You’ve gotta love a good metal show, and last Friday was one of the best ones I’ve seen in a while. It was the last stop on Finnish speed metal icon Children of Bodom’s 20 Years Down and Dirty trek. I walked into the Corona Theatre and was warmly greeted by our own jovial staff photographer Danny, who was in the process of giving heavy congratulations to a couple of members of the opening group Uncured who had just happened to be passing by. I didn’t catch their set, but Danny assured me (and them) that it was awesome.
Lost Society announced themselves with the screech of harmonics before diving into their ripping set of 80s-style hardcore thrash. This young band, also from Finland, showed off some awesome shredding skills and strong, charismatic stage presence. They even had the balls to incite a wall of death, which turned into the biggest pit of the evening. Samy Elbanna controlled the crowd and the songs with a menacing bark. Many clap-alongs were incited, though it was often difficult to keep up with the shifting tempos. Their live rendition of “I Am the Antidote” from their latest release Braindead was probably the heaviest moment of the night.

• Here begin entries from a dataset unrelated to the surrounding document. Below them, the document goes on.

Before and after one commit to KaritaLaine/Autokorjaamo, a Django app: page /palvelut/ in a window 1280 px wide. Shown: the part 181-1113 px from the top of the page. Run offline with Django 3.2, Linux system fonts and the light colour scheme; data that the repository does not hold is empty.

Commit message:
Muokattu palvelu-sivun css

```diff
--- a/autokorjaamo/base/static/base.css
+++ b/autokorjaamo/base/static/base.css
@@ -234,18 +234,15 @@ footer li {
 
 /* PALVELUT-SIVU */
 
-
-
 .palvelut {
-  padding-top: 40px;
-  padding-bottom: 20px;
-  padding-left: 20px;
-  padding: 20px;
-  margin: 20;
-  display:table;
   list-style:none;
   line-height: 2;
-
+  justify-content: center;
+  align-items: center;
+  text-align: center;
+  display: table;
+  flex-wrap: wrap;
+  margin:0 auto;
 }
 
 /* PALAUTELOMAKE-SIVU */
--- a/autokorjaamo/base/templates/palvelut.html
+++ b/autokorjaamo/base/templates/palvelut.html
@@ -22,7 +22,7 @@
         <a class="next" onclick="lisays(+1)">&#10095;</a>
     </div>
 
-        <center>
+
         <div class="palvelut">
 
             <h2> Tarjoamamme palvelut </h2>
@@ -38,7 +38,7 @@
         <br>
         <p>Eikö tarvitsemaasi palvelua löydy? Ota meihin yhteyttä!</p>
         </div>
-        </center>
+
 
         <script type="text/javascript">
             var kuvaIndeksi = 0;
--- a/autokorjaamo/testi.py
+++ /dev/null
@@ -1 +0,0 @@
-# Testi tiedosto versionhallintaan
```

The tonal shift between Lost Society and Carach Angren was a sharp one; the former a group of young kids with long hair and jeans, and the latter a symphonic black metal band dressed with full-on corpse paint in the midst of a stage full of creepy goodies. The speakers began blaring their creepy intro music a solid five minutes before they started playing. I guess they wanted to let people finish smoking. What a bunch of good dudes. Their visual antics were entertaining enough. The keyboardist’s stand had a skeleton face on it and it moved, and ghost-like silhouettes populated the stage’s back drop. Musically, it was the kind of thing that might make one say, ” Yes, I too am familiar with minor scales.” One song was about being twelve years old and discovering your dead mother with slit wrists in a bathtub, or something. You know, black metal stuff.
The guys in Children of Bodom have always had a unique way of setting themselves up on a stage, and this show was no exception. The drum riser was not located in the middle of the stage but on the left (or stage right, if you’re into being picky), and the keyboard flanked the other side. Janne Wirman displayed his keyboard at a 90-degree angle so that the crowd could watch him play every dizzying lick. Alexi Laiho, the gaunt and pale leader who, incidentally, was probably responsible for introducing as many kids to classical music as to metal, stood front and center. He held his signature V-neck guitar upright upon his knee and played impossible riffs and solos, all while unleashing his banshee wail into the microphone.
The set was entirely populated with songs from their first four records, the run widely considered to embody their “classic” sound. Songs like “Warheart,” “Hate Crew Deathroll” and of course “Children of Bodom” kept the mosh pit active, and the players were in top form. They each got a chance to address the crowd though they kept it brief, choosing mainly to focus on how happy they were to have Montreal as a final stop. Laiho joked with Wirman that he was unfamiliar with the E Minor scale before the latter began playing “Bed of Razors.” The crowd waned before they came back out to give their encore, but those who stayed for the finale of “Towards Dead End” no doubt continued to singalong to that tune long after the lights had come back on.
Written by Syd Ghan
Photography by Danny Donovan
*edited by Kate Erickson